When we are woken suddenly from sleep, instinct swiftly kicks in wake-up call while we are temporarily disoriented. The WannaCry ransomware worm was one such rude awakening for many organisations that were unprepared for the outbreak and fallout.
Gut reactions ruled the day. Some organisations took the drastic step of cutting off their email and internet access because they thought – due to early confusing information – that phishing was the infection vector. Some that did so, turned out not to have been infected, but they were not prepared to take the risk.
After striking on a Friday afternoon, WannaCry gave many systems engineers a lot of sleepless nights as they tried to get environments protected, systems patched or in some cases back online after being encrypted.

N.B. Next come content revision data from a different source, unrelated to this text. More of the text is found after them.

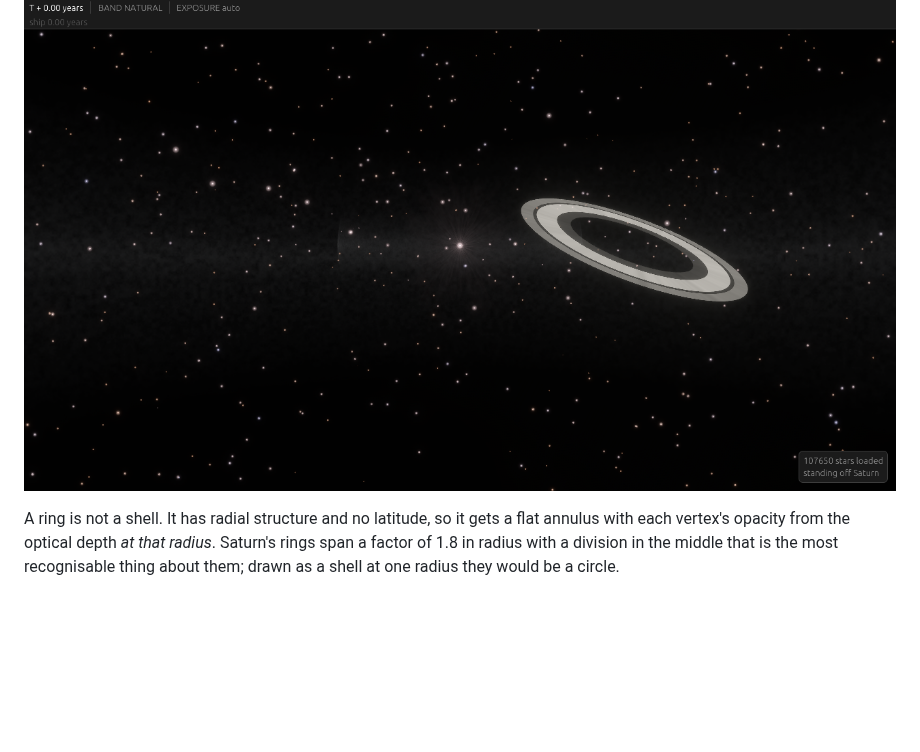
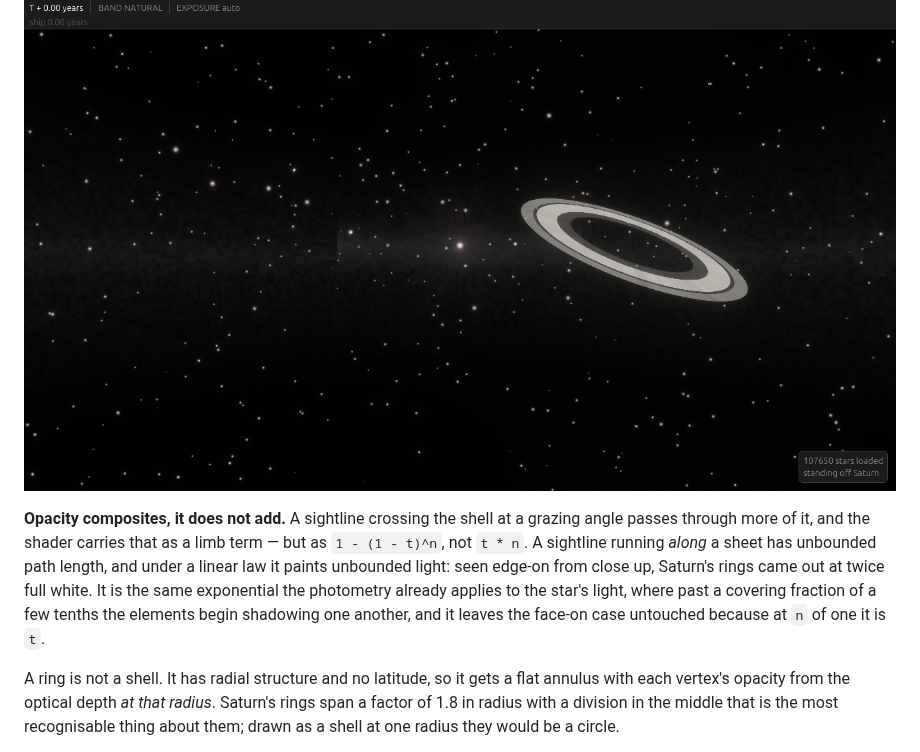
Before and after one commit to Zanderwohl/rusty-space, a Markdown page: lightcone/docs/07-rendering.md, the part around the change. Drawn GitHub-style; blank space fills up the shorter version.

```diff
--- a/lightcone/docs/07-rendering.md
+++ b/lightcone/docs/07-rendering.md
@@ -364,6 +364,14 @@ drops away as it does in any photograph of a planet.
 
 ![Saturn](../images/rings.png)
 
+**Opacity composites, it does not add.** A sightline crossing the shell at a grazing angle
+passes through more of it, and the shader carries that as a limb term — but as `1 - (1 - t)^n`,
+not `t * n`. A sightline running *along* a sheet has unbounded path length, and under a linear
+law it paints unbounded light: seen edge-on from close up, Saturn's rings came out at twice
+full white. It is the same exponential the photometry already applies to the star's light,
+where past a covering fraction of a few tenths the elements begin shadowing one another, and it
+leaves the face-on case untouched because at `n` of one it is `t`.
+
 A ring is not a shell. It has radial structure and no latitude, so it gets a flat annulus with
 each vertex's opacity from the optical depth *at that radius*. Saturn's rings span a factor of
 1.8 in radius with a division in the middle that is the most recognisable thing about them;
```
Also changed, not shown: lightcone/docs/13-client-shell.md (+22 -0 lines), lightcone/images/ring-station.png (added), 4 other files.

WannaCry’s high profile and rapid spread were partly to blame for the panicked response, but I believe there was no excuse for being caught so badly off guard. Ransomware is one of the fastest-growing security risks. Reported infections were up 50% over the past year, according to the 2017 Verizon Data Breach Investigations Report.
For me, the WannaCry fallout showed the need for a more proactive, systemic and process-driven approach to patching. We often see security budgets invested in the latest firewalls and stringent access control lists, but other aspects get overlooked. Rather than ‘upsetting’ an important application that runs an older operating system by patching, too many organisations rely on gateway security to fend off the threats. It’s not enough.
I like to err on the side of optimism, so I would say that a lot of people have patching processes, they are just a lot looser than they should be. Any organisation with a predominantly Windows environment needs to pay attention to what each new patch in Microsoft’s monthly ‘Patch Tuesday’ release schedule means. It also needs to understand the vulnerability risks from choosing not to update. Having a staging environment for reviewing patches is a worthwhile investment.
With a properly defined patching process in place, it should be possible to take certain machines offline at scheduled times to install a critical patch. That might be hardware that isn’t considered IT as such, like a medical device or PoS system, but that runs an older version of Windows and is considered as business-critical.
I don’t buy the argument that starts with ‘can we lose that system for two or three hours while we patch’? A more appropriate question is, can you allow a criminal to decide how long that system is down – or if it doesn’t come back at all?
At its core, security has to be about more than just locking down an environment or restricting access. That means changing the mindset to being focused on securing the business and keeping it going: minimising the risk of outages, or loss of data. It means understanding the impact of being unable to access important information, and knowing how quickly you can get from a ‘down’ state back to fully operational. How many organisations had an incident response process that comfortably dealt with this type of problem?
Looking back, people overreacted to WannaCry. Good security would have prevented much of the panic: cool heads, solid processes, and an investment in security that is appropriate to your environment. That encompasses technology like next-generation firewalls and intrusion prevention systems, to processes like incident response, user awareness training, regular patching, maintenance, and backups.
Let’s not waste the opportunity WannaCry has given, and move away from managing security with hindsight.
– Karl Kearney, Solution Architect, Integrity360
Article courtesy of TechCentral.ie